##### DATA SHOWN

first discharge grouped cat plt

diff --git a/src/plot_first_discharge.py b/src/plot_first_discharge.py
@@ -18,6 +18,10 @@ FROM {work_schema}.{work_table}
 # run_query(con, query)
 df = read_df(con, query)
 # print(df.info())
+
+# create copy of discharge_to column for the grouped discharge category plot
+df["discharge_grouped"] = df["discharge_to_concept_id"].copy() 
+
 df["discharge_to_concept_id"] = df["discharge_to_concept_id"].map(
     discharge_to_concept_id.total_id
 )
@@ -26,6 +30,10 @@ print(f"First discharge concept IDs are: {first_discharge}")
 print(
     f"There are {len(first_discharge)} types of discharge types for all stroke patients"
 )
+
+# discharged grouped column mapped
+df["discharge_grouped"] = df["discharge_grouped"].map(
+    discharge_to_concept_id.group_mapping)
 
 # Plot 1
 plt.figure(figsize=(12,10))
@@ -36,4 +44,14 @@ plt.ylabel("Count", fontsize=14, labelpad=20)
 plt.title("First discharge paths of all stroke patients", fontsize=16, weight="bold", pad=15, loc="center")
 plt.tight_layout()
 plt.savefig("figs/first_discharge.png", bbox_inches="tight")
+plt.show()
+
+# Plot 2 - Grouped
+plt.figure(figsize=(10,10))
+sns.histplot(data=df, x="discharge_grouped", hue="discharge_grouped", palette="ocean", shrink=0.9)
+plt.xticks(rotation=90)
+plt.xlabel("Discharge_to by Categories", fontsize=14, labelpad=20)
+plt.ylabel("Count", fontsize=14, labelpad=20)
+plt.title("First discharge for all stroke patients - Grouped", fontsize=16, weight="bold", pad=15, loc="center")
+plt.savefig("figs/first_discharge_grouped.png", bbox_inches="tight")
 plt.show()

##########

All lines that contain the word "bold" should be copied from the listing.

OUTPUT FOR THIS TASK:
 plt.title("First discharge paths of all stroke patients", fontsize=16, weight="bold", pad=15, loc="center")
+plt.title("First discharge for all stroke patients - Grouped", fontsize=16, weight="bold", pad=15, loc="center")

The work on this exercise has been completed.